■ **WORK TASK**: Check every line below for the word "versions" and copy each one that has it.

■ **RECORDS PROVIDED**:
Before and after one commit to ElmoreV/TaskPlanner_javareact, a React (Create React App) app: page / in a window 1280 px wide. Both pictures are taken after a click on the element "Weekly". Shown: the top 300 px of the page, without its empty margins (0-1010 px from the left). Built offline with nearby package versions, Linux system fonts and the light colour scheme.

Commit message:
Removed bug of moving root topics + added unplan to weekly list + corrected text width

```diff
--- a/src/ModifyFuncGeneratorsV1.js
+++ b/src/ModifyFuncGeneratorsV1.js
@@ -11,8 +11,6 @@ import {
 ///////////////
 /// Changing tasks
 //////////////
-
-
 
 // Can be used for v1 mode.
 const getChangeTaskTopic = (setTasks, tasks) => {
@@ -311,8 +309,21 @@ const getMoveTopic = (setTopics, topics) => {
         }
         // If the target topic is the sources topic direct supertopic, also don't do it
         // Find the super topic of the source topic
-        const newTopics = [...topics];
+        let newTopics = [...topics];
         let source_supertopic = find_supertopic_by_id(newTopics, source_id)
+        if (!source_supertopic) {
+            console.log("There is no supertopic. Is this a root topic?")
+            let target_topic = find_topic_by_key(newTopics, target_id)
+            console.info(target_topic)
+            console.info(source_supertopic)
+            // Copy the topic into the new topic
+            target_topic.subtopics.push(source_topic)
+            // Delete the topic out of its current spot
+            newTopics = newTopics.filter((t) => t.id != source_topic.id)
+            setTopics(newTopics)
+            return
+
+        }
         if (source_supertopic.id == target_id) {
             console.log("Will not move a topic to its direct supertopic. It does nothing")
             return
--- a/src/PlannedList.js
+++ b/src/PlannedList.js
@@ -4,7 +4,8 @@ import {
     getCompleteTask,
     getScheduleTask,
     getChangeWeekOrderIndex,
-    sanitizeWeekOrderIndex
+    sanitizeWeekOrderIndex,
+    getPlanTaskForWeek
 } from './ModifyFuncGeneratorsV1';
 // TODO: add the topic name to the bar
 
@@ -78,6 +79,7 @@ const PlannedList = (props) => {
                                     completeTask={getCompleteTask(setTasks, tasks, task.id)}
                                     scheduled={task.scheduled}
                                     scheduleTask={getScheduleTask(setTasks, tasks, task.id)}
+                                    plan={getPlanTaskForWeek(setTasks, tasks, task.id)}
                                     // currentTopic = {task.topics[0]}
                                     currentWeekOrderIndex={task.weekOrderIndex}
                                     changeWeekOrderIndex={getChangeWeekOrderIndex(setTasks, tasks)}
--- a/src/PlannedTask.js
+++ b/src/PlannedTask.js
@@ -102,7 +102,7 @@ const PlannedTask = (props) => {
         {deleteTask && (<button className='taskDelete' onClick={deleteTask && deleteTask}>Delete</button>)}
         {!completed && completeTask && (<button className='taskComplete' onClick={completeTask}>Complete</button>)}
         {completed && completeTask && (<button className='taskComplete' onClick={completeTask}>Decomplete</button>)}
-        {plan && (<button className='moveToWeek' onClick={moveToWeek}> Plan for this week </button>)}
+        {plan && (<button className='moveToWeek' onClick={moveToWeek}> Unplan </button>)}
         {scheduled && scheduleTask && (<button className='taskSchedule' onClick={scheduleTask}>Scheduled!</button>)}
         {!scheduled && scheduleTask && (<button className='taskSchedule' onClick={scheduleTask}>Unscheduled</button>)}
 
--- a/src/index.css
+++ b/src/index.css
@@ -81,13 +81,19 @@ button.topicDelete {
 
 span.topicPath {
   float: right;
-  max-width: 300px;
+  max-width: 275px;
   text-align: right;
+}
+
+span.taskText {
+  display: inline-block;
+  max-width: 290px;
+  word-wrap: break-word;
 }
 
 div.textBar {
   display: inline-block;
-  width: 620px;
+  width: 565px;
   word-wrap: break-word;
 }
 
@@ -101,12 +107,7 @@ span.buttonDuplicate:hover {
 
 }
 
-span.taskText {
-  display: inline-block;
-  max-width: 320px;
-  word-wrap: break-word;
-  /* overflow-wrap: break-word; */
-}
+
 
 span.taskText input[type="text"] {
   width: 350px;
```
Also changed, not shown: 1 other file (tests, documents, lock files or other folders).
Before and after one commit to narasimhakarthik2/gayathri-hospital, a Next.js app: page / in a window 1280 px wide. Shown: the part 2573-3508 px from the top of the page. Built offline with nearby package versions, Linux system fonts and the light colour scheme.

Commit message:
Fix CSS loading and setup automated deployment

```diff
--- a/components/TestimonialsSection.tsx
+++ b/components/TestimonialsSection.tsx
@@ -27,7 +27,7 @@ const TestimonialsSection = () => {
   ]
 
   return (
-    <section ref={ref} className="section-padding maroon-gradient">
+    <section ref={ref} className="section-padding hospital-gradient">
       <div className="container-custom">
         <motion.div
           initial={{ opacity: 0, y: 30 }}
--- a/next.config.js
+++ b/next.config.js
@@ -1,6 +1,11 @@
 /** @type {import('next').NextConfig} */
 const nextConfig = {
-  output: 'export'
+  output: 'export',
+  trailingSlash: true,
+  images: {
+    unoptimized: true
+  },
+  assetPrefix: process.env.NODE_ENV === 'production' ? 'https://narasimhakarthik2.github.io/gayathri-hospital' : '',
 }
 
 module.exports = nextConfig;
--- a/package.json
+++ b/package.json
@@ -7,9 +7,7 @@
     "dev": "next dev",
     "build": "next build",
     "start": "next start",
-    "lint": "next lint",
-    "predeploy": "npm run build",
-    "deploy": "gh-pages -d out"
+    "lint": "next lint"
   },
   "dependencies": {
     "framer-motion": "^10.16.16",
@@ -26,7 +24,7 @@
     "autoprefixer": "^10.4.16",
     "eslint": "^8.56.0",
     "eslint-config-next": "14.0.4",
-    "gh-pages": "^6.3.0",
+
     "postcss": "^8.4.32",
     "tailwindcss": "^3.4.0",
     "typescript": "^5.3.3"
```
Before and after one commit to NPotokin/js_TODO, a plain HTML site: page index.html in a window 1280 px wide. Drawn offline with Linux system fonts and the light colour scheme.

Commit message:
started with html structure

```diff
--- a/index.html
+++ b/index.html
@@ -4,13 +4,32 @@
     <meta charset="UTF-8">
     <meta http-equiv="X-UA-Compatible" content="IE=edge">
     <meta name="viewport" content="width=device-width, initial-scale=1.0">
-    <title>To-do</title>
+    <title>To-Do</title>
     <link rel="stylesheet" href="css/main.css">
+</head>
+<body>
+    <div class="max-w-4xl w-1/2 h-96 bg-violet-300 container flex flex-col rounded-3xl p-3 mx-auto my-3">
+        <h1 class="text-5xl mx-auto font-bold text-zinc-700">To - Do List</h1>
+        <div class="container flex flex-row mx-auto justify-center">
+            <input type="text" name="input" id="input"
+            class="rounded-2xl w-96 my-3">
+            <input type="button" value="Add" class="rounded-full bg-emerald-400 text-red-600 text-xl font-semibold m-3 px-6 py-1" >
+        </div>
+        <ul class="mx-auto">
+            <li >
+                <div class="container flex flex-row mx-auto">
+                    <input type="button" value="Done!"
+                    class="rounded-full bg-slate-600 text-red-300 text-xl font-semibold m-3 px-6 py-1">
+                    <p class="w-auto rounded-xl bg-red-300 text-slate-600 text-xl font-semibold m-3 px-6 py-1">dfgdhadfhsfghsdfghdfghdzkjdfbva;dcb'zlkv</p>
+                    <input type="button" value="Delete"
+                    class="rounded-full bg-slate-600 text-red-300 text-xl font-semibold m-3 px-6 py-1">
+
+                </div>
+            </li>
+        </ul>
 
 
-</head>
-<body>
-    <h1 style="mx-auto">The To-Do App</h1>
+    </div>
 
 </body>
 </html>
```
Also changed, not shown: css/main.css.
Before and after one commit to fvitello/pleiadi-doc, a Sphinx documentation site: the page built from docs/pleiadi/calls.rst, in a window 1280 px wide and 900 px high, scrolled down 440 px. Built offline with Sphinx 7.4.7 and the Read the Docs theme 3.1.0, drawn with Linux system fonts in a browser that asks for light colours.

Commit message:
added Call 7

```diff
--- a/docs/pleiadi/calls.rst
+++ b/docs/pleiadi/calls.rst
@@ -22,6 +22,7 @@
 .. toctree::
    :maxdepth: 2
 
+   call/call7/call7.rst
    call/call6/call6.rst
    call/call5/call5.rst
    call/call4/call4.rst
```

■ **EXERCISE RESULT**:
Before and after one commit to ElmoreV/TaskPlanner_javareact, a React (Create React App) app: page / in a window 1280 px wide. Both pictures are taken after a click on the element "Weekly". Shown: the top 300 px of the page, without its empty margins (0-1010 px from the left). Built offline with nearby package versions, Linux system fonts and the light colour scheme.
Before and after one commit to narasimhakarthik2/gayathri-hospital, a Next.js app: page / in a window 1280 px wide. Shown: the part 2573-3508 px from the top of the page. Built offline with nearby package versions, Linux system fonts and the light colour scheme.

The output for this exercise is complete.